▶ DATASET RECORDS
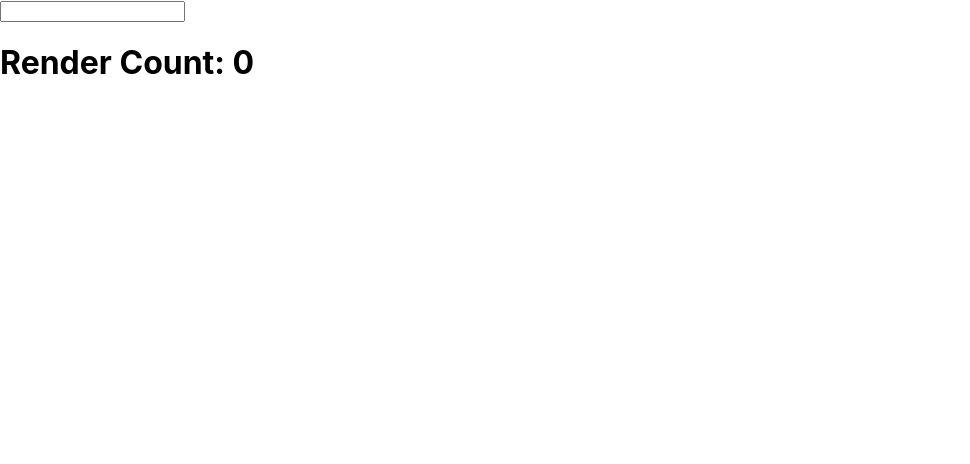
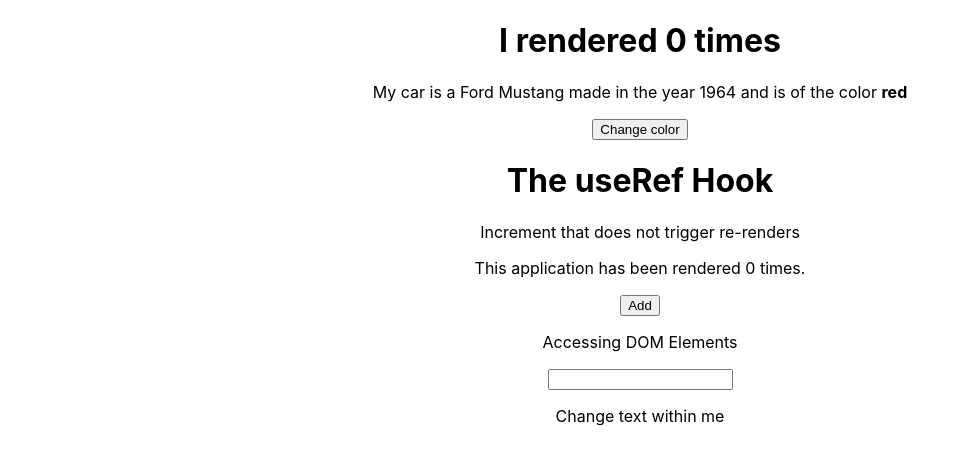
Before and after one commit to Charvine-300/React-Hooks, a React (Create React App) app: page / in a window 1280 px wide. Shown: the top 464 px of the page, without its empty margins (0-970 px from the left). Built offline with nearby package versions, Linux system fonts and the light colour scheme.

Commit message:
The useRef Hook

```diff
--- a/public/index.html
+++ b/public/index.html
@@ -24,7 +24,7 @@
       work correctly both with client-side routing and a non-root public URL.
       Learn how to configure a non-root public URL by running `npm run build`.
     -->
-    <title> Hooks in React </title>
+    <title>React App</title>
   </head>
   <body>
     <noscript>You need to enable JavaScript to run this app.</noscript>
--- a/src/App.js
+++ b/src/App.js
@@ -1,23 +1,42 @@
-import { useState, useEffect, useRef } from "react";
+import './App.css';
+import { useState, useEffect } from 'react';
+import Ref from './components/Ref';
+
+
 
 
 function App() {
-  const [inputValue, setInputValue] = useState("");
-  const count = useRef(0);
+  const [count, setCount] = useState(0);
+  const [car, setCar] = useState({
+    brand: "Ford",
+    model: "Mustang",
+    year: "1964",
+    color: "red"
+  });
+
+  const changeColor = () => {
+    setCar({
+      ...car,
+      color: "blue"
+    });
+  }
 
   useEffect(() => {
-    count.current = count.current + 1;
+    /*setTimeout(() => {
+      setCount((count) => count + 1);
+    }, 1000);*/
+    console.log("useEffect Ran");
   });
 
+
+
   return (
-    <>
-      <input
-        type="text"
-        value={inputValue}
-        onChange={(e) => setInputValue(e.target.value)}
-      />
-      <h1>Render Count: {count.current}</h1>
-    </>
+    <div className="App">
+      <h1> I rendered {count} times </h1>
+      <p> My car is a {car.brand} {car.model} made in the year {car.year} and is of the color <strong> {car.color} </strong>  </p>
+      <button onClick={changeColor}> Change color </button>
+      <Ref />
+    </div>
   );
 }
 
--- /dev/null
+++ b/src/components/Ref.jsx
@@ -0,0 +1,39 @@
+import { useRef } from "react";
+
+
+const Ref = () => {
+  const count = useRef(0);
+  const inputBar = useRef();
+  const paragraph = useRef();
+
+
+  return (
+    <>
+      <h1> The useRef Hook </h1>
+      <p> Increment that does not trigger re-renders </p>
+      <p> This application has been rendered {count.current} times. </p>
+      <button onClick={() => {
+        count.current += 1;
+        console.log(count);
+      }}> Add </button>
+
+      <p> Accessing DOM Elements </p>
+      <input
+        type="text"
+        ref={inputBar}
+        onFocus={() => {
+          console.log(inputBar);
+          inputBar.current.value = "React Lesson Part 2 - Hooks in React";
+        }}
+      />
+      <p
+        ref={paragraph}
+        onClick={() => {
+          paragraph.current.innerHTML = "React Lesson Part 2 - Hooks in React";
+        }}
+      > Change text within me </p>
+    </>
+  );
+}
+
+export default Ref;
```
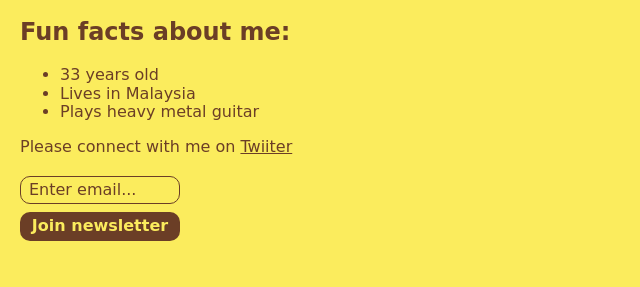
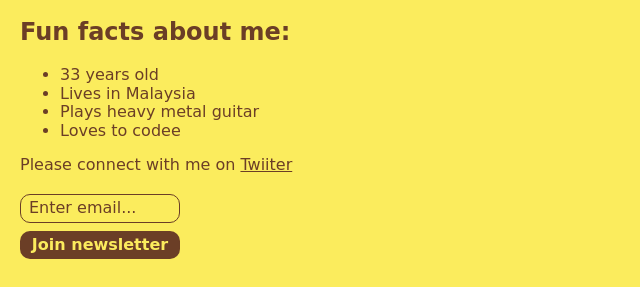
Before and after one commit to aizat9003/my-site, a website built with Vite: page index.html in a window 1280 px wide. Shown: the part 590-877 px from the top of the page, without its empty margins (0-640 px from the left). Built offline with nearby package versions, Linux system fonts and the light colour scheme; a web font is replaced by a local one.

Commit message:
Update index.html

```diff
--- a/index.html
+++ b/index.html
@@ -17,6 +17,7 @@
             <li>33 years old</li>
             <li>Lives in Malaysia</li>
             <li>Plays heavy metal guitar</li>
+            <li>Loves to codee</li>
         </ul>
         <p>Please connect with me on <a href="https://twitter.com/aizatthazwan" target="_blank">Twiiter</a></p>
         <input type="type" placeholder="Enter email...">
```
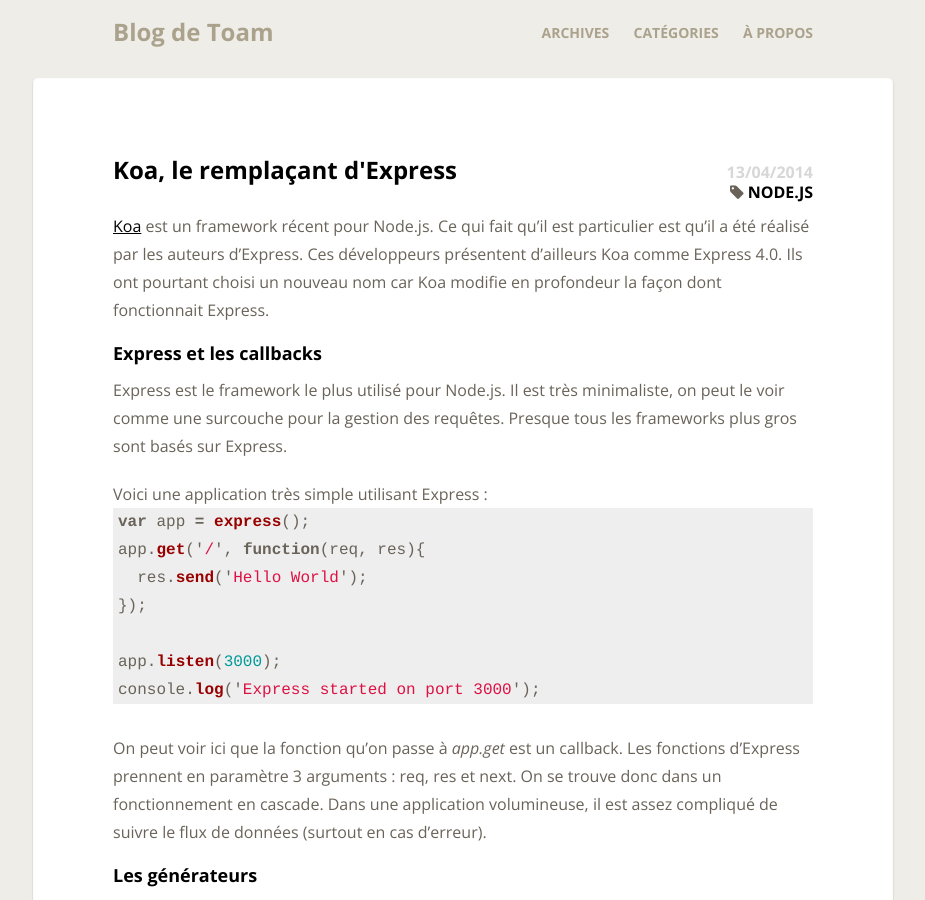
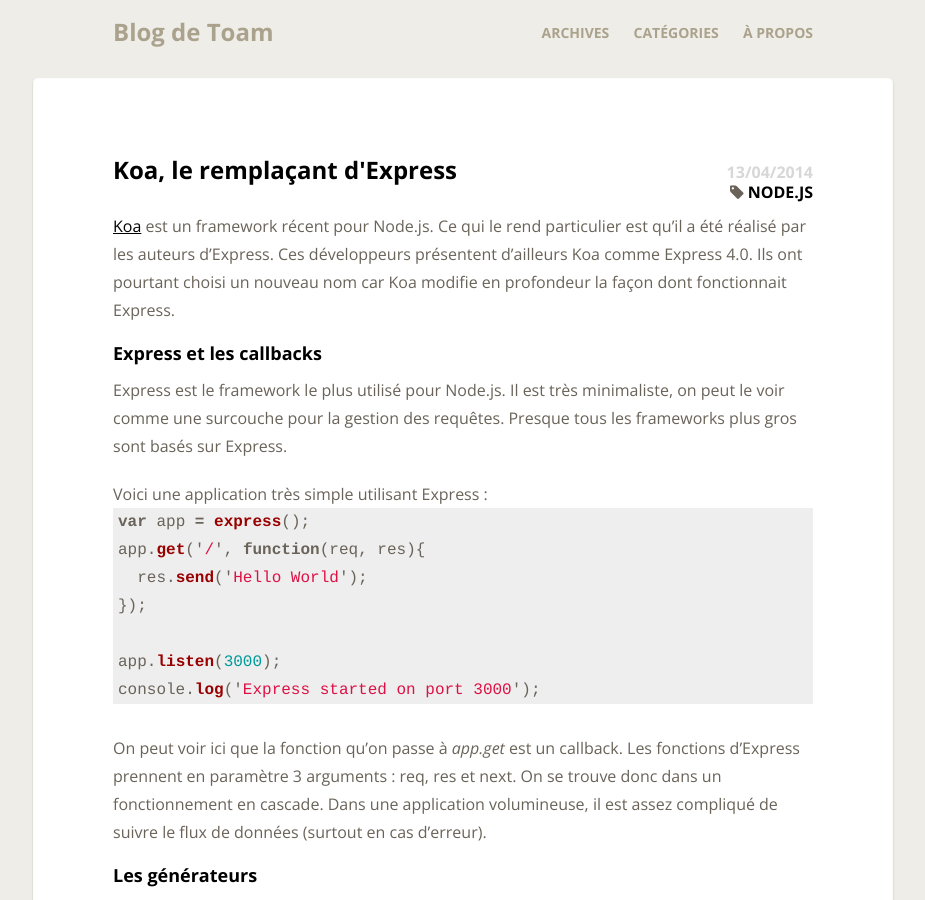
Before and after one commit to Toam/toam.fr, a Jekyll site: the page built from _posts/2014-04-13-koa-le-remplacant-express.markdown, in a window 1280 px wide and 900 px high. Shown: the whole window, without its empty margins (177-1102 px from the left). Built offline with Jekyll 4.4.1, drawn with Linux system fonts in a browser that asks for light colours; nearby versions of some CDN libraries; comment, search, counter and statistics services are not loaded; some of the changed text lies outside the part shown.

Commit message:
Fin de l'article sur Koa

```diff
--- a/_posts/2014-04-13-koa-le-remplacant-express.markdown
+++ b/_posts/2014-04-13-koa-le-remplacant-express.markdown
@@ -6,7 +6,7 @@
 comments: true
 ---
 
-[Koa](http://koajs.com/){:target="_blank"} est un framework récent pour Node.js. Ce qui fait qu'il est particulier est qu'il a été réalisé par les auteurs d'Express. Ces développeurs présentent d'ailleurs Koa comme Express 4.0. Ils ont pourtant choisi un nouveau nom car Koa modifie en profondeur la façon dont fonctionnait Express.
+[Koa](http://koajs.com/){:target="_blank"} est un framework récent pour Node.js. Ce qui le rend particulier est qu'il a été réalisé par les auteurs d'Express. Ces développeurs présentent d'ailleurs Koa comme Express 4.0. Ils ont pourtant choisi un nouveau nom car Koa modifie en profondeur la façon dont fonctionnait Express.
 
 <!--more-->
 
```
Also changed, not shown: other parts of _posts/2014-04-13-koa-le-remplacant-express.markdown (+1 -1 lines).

▶ YOUR ASSIGNMENT
Count every line of the data above that includes the word "import", then state the total and nothing more.

▶ RESPONSE
5